More and more female professional athletes are making headlines, but there’s one topic that’s still sensitive and even a little bit taboo: their period. Saying that it doesn’t have any effects on a woman’s body is more or less like saying that Santa Claus exists. If women aren’t equal to men when it comes to their menstrual cycle, then exercise and menstruation don’t always mix. The FizzUp trainer breaks down the impact your period has on your athletic performance.
We’re about to debunk a myth: from a physiological point of view, men and women aren’t equal. Every month, women go through various levels of symptoms that can cause pain, discomfort and embarrassment. The different phases of the menstrual cycle not only have an effect on the body, but also the mind.
From puberty to menopause, the female reproductive system functions using a cycle that includes two key phases that come before and after ovulation: the follicular phase, also known as the pre-ovulatory phase, and the luteal phase, also known as the post-ovulatory phase. A cycle lasts 28 days on average. Menstruation occurs during the pre-ovulatory phase, when the uterine lining breaks down.
Remember how some girls would bring a doctor’s note to PE? Is that an excuse to avoid working out or actual pain caused by your period? Every woman is different. There’s no absolute rule in terms of your period and the symptoms it can cause. So does a woman’s cycle have any impact on her athletic performance?
Many studies have been conducted to determine if a woman’s athletic performance is higher during one of the two phases of the menstrual cycle mentioned above. The results have shown that neither one of these phases has any real negative effect on athletic performance, muscular strength or energy metabolism. At first glance, the menstrual cycle doesn’t appear to have adverse effects on athletic performance, especially on a higher level. However, performance doesn’t only depend on physical factors; it also depends on psychological factors. But female athletes can experience other problems that are directly linked to their cycle.

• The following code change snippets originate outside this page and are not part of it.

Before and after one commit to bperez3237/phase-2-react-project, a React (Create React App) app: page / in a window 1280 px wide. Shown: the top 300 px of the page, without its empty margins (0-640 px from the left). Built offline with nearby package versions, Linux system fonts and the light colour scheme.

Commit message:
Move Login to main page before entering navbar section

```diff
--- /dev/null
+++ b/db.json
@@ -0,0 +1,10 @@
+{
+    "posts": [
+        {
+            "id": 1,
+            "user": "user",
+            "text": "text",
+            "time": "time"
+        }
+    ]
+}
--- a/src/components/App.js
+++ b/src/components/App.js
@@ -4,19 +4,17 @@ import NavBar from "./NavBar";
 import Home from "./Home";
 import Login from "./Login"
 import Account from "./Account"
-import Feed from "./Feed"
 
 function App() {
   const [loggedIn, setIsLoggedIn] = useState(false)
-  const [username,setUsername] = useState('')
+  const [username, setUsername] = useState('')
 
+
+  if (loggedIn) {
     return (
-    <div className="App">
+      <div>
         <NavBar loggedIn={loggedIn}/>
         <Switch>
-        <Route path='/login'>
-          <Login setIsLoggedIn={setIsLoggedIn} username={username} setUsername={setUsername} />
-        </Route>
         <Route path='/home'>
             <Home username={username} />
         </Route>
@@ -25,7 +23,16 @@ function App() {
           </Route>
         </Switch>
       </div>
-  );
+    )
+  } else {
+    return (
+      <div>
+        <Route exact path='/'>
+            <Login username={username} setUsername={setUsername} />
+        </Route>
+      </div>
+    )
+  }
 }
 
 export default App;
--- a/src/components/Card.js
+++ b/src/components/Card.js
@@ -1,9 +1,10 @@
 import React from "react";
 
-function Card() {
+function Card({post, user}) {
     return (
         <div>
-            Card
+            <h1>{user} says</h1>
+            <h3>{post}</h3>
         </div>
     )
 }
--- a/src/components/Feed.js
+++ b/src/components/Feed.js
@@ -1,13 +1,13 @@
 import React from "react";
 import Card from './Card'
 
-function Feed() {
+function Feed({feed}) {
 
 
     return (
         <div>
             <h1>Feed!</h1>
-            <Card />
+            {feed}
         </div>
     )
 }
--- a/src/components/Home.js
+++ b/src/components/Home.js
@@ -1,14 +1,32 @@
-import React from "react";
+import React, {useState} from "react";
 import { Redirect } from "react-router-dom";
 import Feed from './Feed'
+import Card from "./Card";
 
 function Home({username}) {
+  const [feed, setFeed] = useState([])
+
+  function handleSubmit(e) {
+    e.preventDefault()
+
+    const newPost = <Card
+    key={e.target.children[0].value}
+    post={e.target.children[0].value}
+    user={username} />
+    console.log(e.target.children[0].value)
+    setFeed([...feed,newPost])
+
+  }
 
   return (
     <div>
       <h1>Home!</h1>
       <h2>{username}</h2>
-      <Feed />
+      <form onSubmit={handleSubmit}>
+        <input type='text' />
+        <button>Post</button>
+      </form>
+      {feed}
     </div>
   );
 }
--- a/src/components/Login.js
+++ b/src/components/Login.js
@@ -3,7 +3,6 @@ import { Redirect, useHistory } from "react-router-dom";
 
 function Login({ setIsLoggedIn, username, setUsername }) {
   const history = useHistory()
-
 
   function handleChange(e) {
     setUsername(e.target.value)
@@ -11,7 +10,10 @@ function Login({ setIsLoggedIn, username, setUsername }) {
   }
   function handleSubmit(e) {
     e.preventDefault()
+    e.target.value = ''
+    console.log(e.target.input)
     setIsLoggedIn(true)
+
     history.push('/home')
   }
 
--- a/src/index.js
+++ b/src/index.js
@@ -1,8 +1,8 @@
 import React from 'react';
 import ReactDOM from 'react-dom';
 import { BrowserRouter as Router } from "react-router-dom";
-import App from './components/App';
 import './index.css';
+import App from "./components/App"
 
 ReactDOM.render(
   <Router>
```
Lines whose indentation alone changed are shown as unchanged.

When you hear the term “PMS,” this refers to symptoms that occur during the week just before menstruation, which disappear after menstruation has started. These symptoms include loose ligaments, cramps, weight gain, headaches, a heavy feeling in the intestines and breast pain. But the symptoms are also psychological, such as stress, irritability, a trouble sleeping and fatigue. PMS causes embarrassment in the social and professional lives of about 33% of the total female population. A questionnaire developed by French doctor Carole Maitre for INSEP (National Institute of Sport, Expertise and Performance), taken by 363 physically active women ages 16 to 22, showed that 83% of these women suffer from varying degrees of PMS. Bloating, weight gain and exhaustion all have a negative impact of their performance. 64% of them thought that PMS reduces their performance.
Menstrual cramps are the cause of painful menstruation. Affecting 1 out of 10 women, it can sometimes stop women from being physically or professionally active. A study conducted in 2001 showed that female athletes suffer less from menstrual cramps than the general population. Another study from 2006 showed that physically active women even feel less menstrual pain while competing. That’s why scientists are looking into the effects of endorphins secreted during exercise on the female body, which acts as a natural painkiller.
Amenorrhea is the absence of menstruation in adult women of reproductive age. High-intensity physical activity, which usually requires high levels of endurance, can have an impact on a woman’s physiology and cause menstruation to stop, possibly leading to reversible infertility. This is actually pretty convenient for some athletes, because they don’t have to deal with the hassles that their period could have on their high-level performance. Still, over the long term, this could be counterproductive, because it causes fatigue fractures due to reduced estrogen levels, which is essential for healthy bones. That’s why female athletes suffering from amenorrhea may have brittle bones or experience recurrent fractures.
A study conducted by INSEP between 2008 and 2009 on 400 physically active women showed that 93% of them suffered from PMS symptoms and that 27% felt a significant drop in their athletic performance. However, only 17% would skip a workout because of problems related to menstruation. 72% suffer from menstrual cramps and 6% from amenorrhea.
Only in the past few years have people started to talk about the connection between menstruation and exercise. Some athletes like tennis player Heather Watson during the Australian Open or (more recently) Chinese swimmer Fu Yuanhui during the Olympic Games in Rio have spoken out about this topic, saying that a drop in their performance was due to problems caused by their periods. So what can physically active women do so that they’re not controlled by their cycle?
Many doctors advise their patients to use contraception that will control when their period starts, which is often a cause of concern. Sometimes they even suggest contraception that can completely stop your period and the pain that comes with it. This is different from amenorrhea because you “control” it by taking the pill, which balances out your estrogen levels. If your cycle causes problems that make it difficult to be physically active, talk to your doctor or a specialist so that you can find a solution that’s best for you. Not every physically active woman has the same symptoms or is affected in the same way. Nothing’s better than feeling free in your own body and mind so that you never throw in the towel.
Female athletes and FizzUp users, now you know how to manage exercise and menstruation! Remember that you’re never alone when dealing with a difficult menstrual cycle. Never give up and keep reaching your goals by learning how to manage your body. You can rely on specialists and your FizzUp trainer to support you in your fitness routine.